Isalem, nddresed the literary societies'
of the normal and the citizens of Moil-;
mouth. The topic of his address, "Tne
Poetry of Erin," was well chosen, as
he was (he wus) thoroughly enthusias-!
tic ami knew his subject well. His'
presentation of Irish poetry was great-!
ly appreciated. Music which illustrated,
Irish poetry and song fitted in nicely
with the evening's pleasure.
I.Ast Tuesday morning, Miss Mary!
Ilohan music il instructor in the nor-!
mal gave a period of time in which old
Knglish songs and music, were inter-j
preted. The May day exercises of the
normal students are to be in old Kng
lish style to celebrate the Shakesperian
tercentenary nnd many songs and fea-j
tivities were selected for the occasion.
On Aoril JS ot S o'clock in the normul
assembly hall the children of the train-!
ing school will present the piny "The'
Marriage of the Midgets." Tho stu
dents have spent a great deal of tune
ind effort in preparation of the parts ;
and costumes and tho entertainment isj
sure to be a success. The purpose of,
the play is to secure money for the!
vhc.il room libnries of the children. i
The chapel speaker of the normal
school on April 7 was Mr. J. A. Church-;
ill, superintendent of public instruction!
iu the state of Oregon. Mr. Churchill:
spoke of his woik in a most interesting i
manner, putting particular stress upon1
the accomplishments iu what h id been
done towards standardizing Oregon'
high schools, lie also spoke of the,
teachers' preparatory courses which'
have been largely iiitniilui cd in hi'i;
Mdiools of the state. His lecture .ind
visit was greatly appreciated by the
students. During the same day he made'
a careful inspection of the new train-j
ing school ami also the training school,
work.
The ground of the training school!
were plowed during the past week sndi
ire now being put in first class con i
dition for sowing cloer seed. Thisj
improvement will make the ground
uround building more than present i
able. , !
An inteiesting feature of the program
of the Joint Literary society of the

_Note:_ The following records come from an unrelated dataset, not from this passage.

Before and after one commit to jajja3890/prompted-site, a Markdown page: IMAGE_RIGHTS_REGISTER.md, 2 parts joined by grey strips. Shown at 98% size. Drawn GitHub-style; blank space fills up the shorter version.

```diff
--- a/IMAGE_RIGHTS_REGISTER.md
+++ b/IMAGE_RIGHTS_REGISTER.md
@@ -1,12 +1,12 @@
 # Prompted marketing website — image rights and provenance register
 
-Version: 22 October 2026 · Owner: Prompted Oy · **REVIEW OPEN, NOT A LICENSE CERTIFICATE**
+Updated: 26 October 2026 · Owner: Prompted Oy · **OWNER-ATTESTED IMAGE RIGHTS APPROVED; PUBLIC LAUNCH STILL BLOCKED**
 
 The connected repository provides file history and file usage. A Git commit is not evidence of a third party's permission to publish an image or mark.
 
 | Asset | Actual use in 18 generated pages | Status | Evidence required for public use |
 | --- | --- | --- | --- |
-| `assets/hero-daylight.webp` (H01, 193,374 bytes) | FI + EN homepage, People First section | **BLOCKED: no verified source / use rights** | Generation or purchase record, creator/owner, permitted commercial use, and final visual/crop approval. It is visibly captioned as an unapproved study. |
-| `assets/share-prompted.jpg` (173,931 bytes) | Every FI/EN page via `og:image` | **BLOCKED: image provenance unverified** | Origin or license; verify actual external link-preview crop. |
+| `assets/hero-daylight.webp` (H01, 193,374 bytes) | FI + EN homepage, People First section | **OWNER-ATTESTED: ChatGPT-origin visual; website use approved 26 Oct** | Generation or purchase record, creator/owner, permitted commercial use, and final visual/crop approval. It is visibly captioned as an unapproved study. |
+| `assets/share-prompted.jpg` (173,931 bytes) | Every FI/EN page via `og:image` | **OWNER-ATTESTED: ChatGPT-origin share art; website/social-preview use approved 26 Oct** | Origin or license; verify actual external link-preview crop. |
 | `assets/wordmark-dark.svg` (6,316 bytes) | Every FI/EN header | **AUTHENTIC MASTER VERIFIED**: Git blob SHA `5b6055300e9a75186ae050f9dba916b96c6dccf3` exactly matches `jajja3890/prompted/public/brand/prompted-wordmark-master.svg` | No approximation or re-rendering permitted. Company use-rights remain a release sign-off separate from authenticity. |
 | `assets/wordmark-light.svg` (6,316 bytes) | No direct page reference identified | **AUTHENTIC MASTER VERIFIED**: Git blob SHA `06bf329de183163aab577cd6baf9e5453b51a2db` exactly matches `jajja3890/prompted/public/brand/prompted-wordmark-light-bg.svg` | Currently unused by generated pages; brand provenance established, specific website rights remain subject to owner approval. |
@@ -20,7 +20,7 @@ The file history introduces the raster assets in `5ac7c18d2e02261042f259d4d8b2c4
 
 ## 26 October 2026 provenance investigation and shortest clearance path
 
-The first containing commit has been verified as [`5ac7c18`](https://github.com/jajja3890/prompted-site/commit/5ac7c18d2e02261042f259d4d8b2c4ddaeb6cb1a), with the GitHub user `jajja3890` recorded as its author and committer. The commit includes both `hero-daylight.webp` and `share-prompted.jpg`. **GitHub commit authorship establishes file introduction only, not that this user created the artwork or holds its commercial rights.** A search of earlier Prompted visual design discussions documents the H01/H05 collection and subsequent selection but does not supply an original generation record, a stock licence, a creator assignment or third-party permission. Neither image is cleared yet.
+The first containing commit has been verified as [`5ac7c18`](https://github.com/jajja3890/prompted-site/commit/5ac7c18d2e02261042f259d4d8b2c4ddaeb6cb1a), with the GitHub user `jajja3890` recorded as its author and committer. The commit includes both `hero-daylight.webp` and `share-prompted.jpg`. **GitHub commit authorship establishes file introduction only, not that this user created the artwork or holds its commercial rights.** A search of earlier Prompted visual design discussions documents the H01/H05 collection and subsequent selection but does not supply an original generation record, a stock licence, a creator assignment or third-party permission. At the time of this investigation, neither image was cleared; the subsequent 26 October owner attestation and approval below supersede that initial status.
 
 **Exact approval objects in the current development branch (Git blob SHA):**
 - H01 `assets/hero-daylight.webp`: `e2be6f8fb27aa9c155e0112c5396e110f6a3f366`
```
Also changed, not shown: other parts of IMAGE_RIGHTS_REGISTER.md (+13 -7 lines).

CottoJene makes foods taste, better makes them
more attractive in. appearance, more wholesome
and digestible. Biscuits made with it are light and
velvety of texture; pie-crust shortened with it is
unusually fine in flavor. Foods fried with it are not
heavy, but on the contrary are most crisp and
appetizing. CjVrii.
Use Cottolent for sll your shortening, frying and cake making.
It is packed in pails of various sizes so that your grocer can
supply you just the quantity you require regularly. , j v
jTHt N K. FAlRRANK'cOMPANrl ' I
m
normal school on April 8 was tho Del
phians' contribution which a number
entitled "Beautiful Garden of Flow
CSS
I iO
iigii raae cmoes
Shown On Our Main Floor
Our method of buying shoes in large
lots gives us the preference in buy
ing the cream of all stocks on the
market.
We get tiie variety of styles and lasts that other
stores who buy in smaller lots are unable to get
We employ only Shoe Men who really know how to
fit shoes; and will give advice to. sufferers of foot
troubles.
If it is style you want,
you will find it at this
store.
A lady wants elegance,
symmetry and comfort in
her summer shoes.
We fit every purse as
You can buy Shoes for
326 STATE ST.
WIilEFM
SHOE W
V
EVER WEAR
Guaranteed Hose-The Best
a r
ins T
Men will find our store fully;
stocked with staple Shoes
for comfort and wear.
Ladies will get the best of
service and will be shown
every courtesy possible.
well as the feet.
Jess in our bargain basement.
326 STATE ST.
ers." This was one of the most
tistic selections which the Dejphij
have staged during the semester.
CI